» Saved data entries

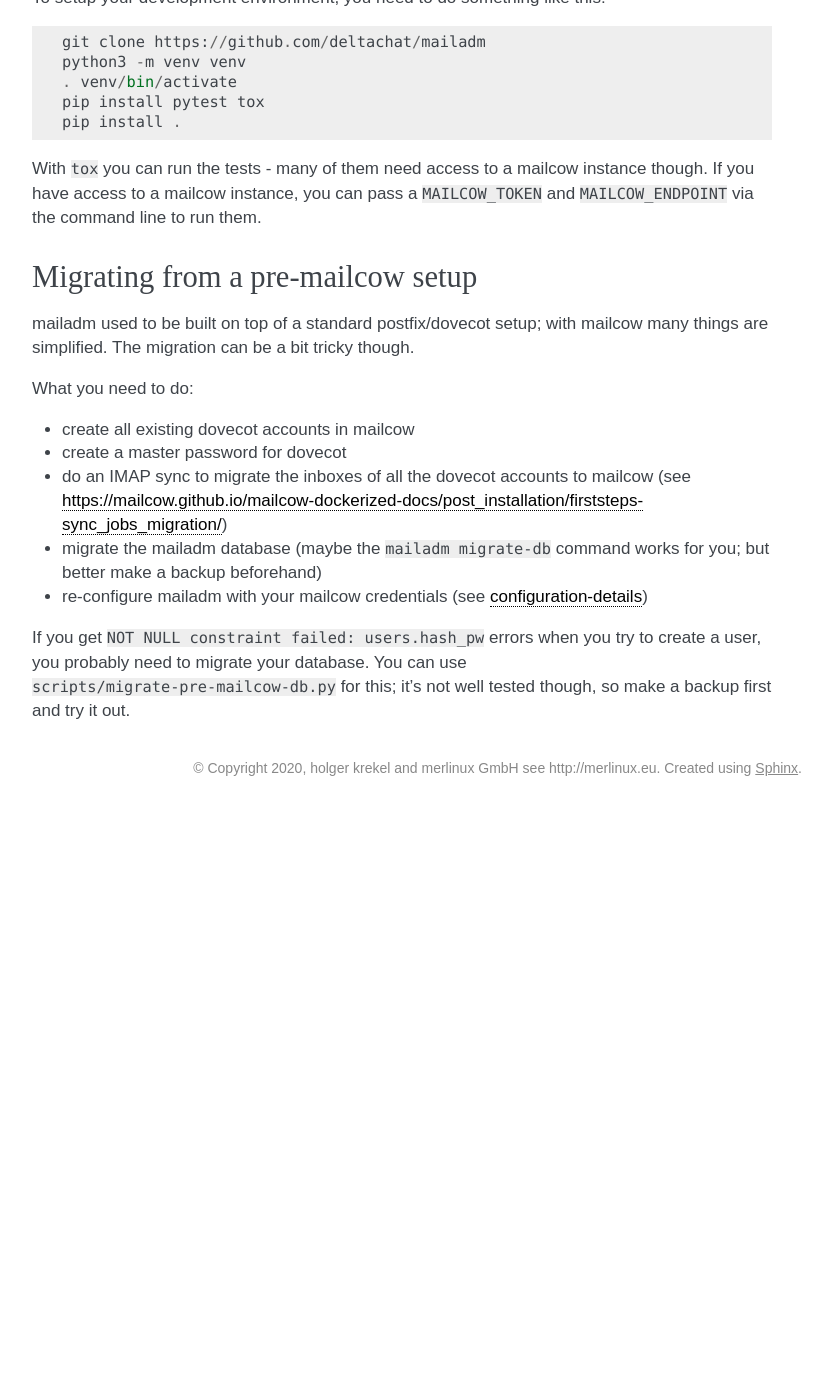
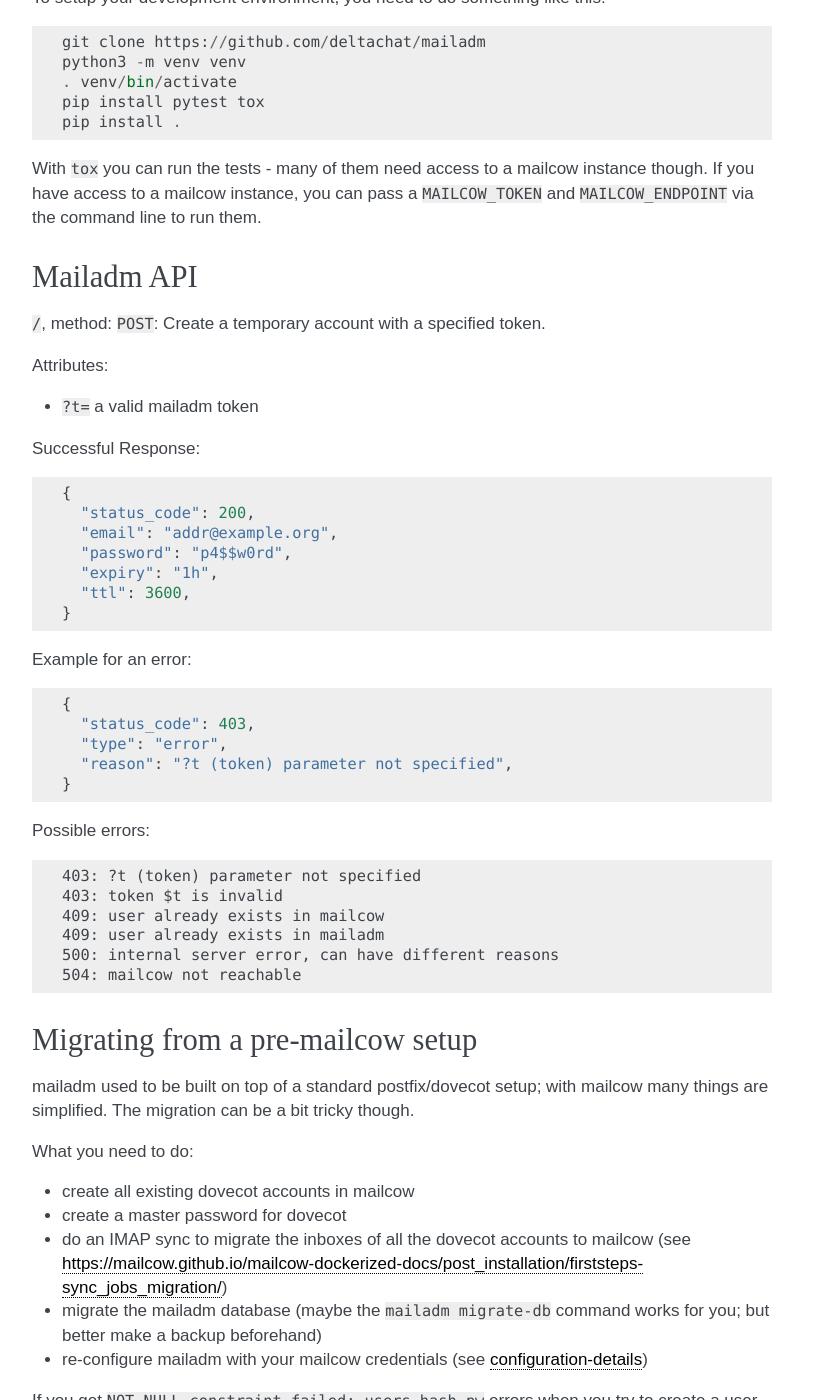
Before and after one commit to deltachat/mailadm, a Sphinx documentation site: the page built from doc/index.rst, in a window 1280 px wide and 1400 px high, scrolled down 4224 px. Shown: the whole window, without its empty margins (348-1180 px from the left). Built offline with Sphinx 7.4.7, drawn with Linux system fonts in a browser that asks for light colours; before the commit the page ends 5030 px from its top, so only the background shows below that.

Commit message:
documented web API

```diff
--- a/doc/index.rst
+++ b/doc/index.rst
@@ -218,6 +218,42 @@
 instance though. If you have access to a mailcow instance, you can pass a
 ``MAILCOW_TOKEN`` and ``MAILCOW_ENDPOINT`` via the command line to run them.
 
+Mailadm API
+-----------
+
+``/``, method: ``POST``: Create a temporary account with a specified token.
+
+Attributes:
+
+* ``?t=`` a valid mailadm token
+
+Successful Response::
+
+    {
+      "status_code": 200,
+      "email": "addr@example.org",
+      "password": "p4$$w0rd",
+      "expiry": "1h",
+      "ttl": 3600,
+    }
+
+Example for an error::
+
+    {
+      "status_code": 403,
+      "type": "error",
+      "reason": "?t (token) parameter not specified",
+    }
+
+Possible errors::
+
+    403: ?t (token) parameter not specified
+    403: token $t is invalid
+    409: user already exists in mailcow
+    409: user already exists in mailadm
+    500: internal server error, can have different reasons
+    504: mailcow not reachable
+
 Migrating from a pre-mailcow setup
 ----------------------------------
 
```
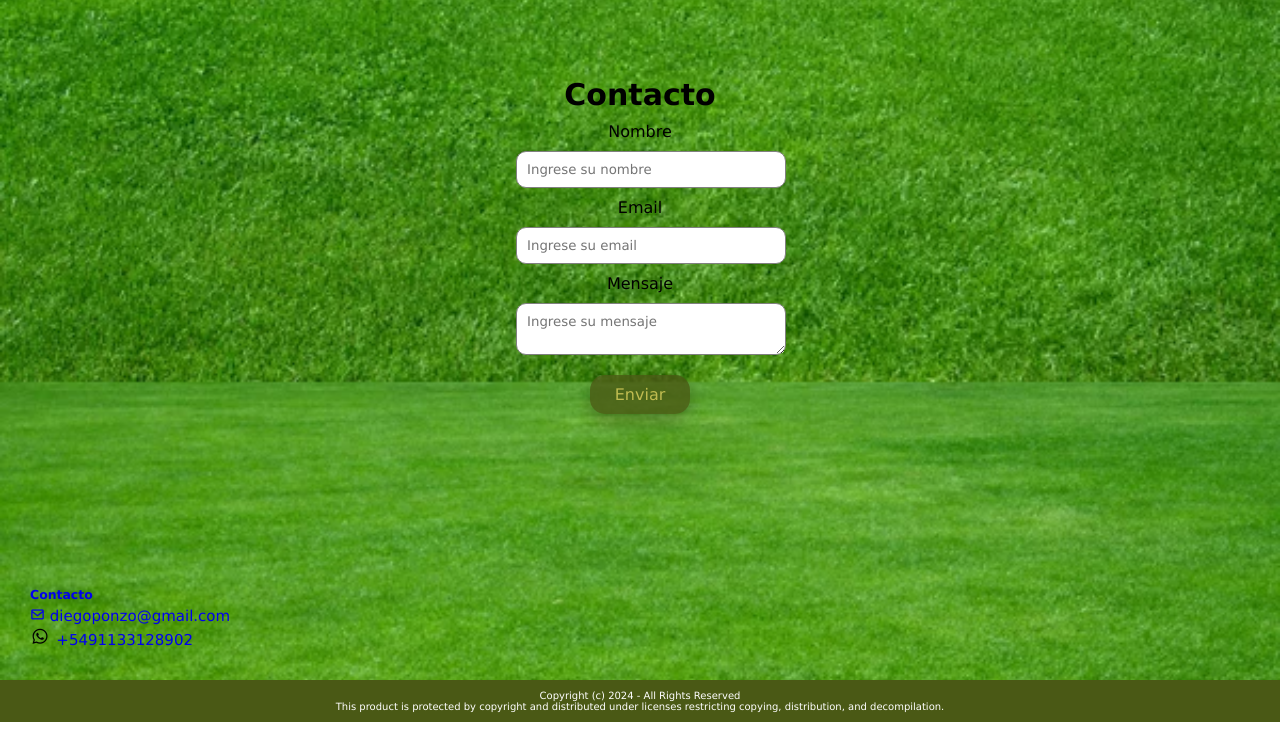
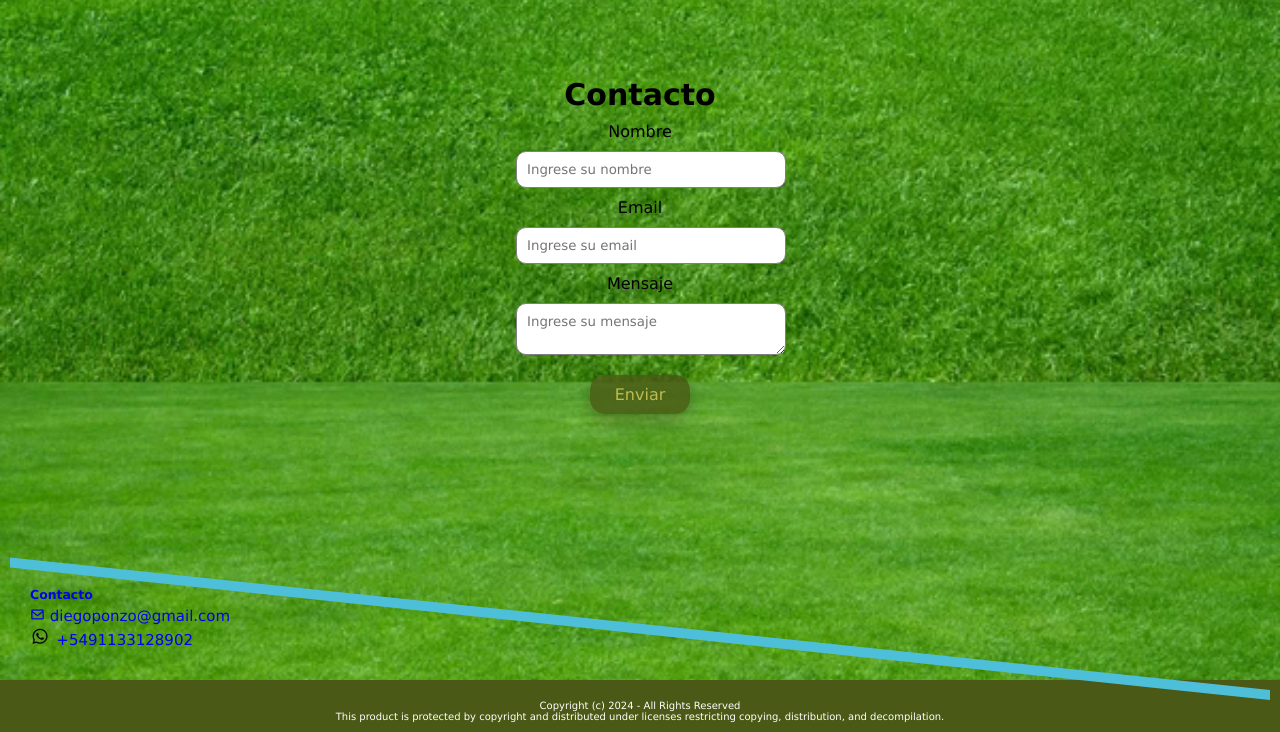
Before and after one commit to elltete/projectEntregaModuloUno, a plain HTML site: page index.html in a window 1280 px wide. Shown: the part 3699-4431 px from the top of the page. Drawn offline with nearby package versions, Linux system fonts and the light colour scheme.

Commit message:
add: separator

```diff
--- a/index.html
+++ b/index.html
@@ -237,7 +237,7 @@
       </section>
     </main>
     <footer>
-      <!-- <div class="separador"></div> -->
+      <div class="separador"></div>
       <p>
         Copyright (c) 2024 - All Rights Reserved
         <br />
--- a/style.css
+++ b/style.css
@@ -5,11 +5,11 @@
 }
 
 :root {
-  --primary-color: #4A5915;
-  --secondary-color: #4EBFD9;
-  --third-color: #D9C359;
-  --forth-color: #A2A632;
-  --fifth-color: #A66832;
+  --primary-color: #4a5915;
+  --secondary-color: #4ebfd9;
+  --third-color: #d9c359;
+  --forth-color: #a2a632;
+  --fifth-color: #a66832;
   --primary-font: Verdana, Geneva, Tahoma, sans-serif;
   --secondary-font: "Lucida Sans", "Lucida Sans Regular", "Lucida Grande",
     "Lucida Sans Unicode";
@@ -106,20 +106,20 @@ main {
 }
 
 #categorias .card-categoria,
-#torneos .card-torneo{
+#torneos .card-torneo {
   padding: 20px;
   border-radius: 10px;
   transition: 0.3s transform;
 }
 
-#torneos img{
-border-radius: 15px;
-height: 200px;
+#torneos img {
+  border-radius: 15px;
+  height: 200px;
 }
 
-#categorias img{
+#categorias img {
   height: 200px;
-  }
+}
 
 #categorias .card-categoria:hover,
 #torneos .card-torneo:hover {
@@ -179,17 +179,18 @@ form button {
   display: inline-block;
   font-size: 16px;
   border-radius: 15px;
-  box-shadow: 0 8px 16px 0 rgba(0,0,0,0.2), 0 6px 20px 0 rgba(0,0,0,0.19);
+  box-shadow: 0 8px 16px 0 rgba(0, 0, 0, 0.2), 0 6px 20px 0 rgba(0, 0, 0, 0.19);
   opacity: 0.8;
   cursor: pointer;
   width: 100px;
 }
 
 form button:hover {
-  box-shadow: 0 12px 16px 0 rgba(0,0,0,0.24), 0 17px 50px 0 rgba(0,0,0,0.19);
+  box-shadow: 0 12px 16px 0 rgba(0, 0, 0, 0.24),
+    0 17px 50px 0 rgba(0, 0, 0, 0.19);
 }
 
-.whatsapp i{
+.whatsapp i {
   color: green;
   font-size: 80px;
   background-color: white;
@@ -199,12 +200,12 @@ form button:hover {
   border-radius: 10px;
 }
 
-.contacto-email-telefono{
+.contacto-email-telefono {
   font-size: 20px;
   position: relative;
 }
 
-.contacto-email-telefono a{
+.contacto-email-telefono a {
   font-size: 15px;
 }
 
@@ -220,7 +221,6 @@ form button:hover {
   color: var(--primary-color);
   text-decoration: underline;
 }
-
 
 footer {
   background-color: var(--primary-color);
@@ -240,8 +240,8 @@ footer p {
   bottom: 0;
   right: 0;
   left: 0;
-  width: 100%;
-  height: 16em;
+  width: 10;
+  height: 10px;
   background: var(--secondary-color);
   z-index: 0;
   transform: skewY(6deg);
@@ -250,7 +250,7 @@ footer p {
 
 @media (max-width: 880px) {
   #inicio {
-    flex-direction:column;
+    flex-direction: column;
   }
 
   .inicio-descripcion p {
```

» Exercise goal
Reproduce the records in full, exactly as they appear, and show none of the pictures.

» Solution for this exercise
Before and after one commit to deltachat/mailadm, a Sphinx documentation site: the page built from doc/index.rst, in a window 1280 px wide and 1400 px high, scrolled down 4224 px. Shown: the whole window, without its empty margins (348-1180 px from the left). Built offline with Sphinx 7.4.7, drawn with Linux system fonts in a browser that asks for light colours; before the commit the page ends 5030 px from its top, so only the background shows below that.

Commit message:
documented web API

```diff
--- a/doc/index.rst
+++ b/doc/index.rst
@@ -218,6 +218,42 @@
 instance though. If you have access to a mailcow instance, you can pass a
 ``MAILCOW_TOKEN`` and ``MAILCOW_ENDPOINT`` via the command line to run them.
 
+Mailadm API
+-----------
+
+``/``, method: ``POST``: Create a temporary account with a specified token.
+
+Attributes:
+
+* ``?t=`` a valid mailadm token
+
+Successful Response::
+
+    {
+      "status_code": 200,
+      "email": "addr@example.org",
+      "password": "p4$$w0rd",
+      "expiry": "1h",
+      "ttl": 3600,
+    }
+
+Example for an error::
+
+    {
+      "status_code": 403,
+      "type": "error",
+      "reason": "?t (token) parameter not specified",
+    }
+
+Possible errors::
+
+    403: ?t (token) parameter not specified
+    403: token $t is invalid
+    409: user already exists in mailcow
+    409: user already exists in mailadm
+    500: internal server error, can have different reasons
+    504: mailcow not reachable
+
 Migrating from a pre-mailcow setup
 ----------------------------------
 
```
Before and after one commit to elltete/projectEntregaModuloUno, a plain HTML site: page index.html in a window 1280 px wide. Shown: the part 3699-4431 px from the top of the page. Drawn offline with nearby package versions, Linux system fonts and the light colour scheme.

Commit message:
add: separator

```diff
--- a/index.html
+++ b/index.html
@@ -237,7 +237,7 @@
       </section>
     </main>
     <footer>
-      <!-- <div class="separador"></div> -->
+      <div class="separador"></div>
       <p>
         Copyright (c) 2024 - All Rights Reserved
         <br />
--- a/style.css
+++ b/style.css
@@ -5,11 +5,11 @@
 }
 
 :root {
-  --primary-color: #4A5915;
-  --secondary-color: #4EBFD9;
-  --third-color: #D9C359;
-  --forth-color: #A2A632;
-  --fifth-color: #A66832;
+  --primary-color: #4a5915;
+  --secondary-color: #4ebfd9;
+  --third-color: #d9c359;
+  --forth-color: #a2a632;
+  --fifth-color: #a66832;
   --primary-font: Verdana, Geneva, Tahoma, sans-serif;
   --secondary-font: "Lucida Sans", "Lucida Sans Regular", "Lucida Grande",
     "Lucida Sans Unicode";
@@ -106,20 +106,20 @@ main {
 }
 
 #categorias .card-categoria,
-#torneos .card-torneo{
+#torneos .card-torneo {
   padding: 20px;
   border-radius: 10px;
   transition: 0.3s transform;
 }
 
-#torneos img{
-border-radius: 15px;
-height: 200px;
+#torneos img {
+  border-radius: 15px;
+  height: 200px;
 }
 
-#categorias img{
+#categorias img {
   height: 200px;
-  }
+}
 
 #categorias .card-categoria:hover,
 #torneos .card-torneo:hover {
@@ -179,17 +179,18 @@ form button {
   display: inline-block;
   font-size: 16px;
   border-radius: 15px;
-  box-shadow: 0 8px 16px 0 rgba(0,0,0,0.2), 0 6px 20px 0 rgba(0,0,0,0.19);
+  box-shadow: 0 8px 16px 0 rgba(0, 0, 0, 0.2), 0 6px 20px 0 rgba(0, 0, 0, 0.19);
   opacity: 0.8;
   cursor: pointer;
   width: 100px;
 }
 
 form button:hover {
-  box-shadow: 0 12px 16px 0 rgba(0,0,0,0.24), 0 17px 50px 0 rgba(0,0,0,0.19);
+  box-shadow: 0 12px 16px 0 rgba(0, 0, 0, 0.24),
+    0 17px 50px 0 rgba(0, 0, 0, 0.19);
 }
 
-.whatsapp i{
+.whatsapp i {
   color: green;
   font-size: 80px;
   background-color: white;
@@ -199,12 +200,12 @@ form button:hover {
   border-radius: 10px;
 }
 
-.contacto-email-telefono{
+.contacto-email-telefono {
   font-size: 20px;
   position: relative;
 }
 
-.contacto-email-telefono a{
+.contacto-email-telefono a {
   font-size: 15px;
 }
 
@@ -220,7 +221,6 @@ form button:hover {
   color: var(--primary-color);
   text-decoration: underline;
 }
-
 
 footer {
   background-color: var(--primary-color);
@@ -240,8 +240,8 @@ footer p {
   bottom: 0;
   right: 0;
   left: 0;
-  width: 100%;
-  height: 16em;
+  width: 10;
+  height: 10px;
   background: var(--secondary-color);
   z-index: 0;
   transform: skewY(6deg);
@@ -250,7 +250,7 @@ footer p {
 
 @media (max-width: 880px) {
   #inicio {
-    flex-direction:column;
+    flex-direction: column;
   }
 
   .inicio-descripcion p {
```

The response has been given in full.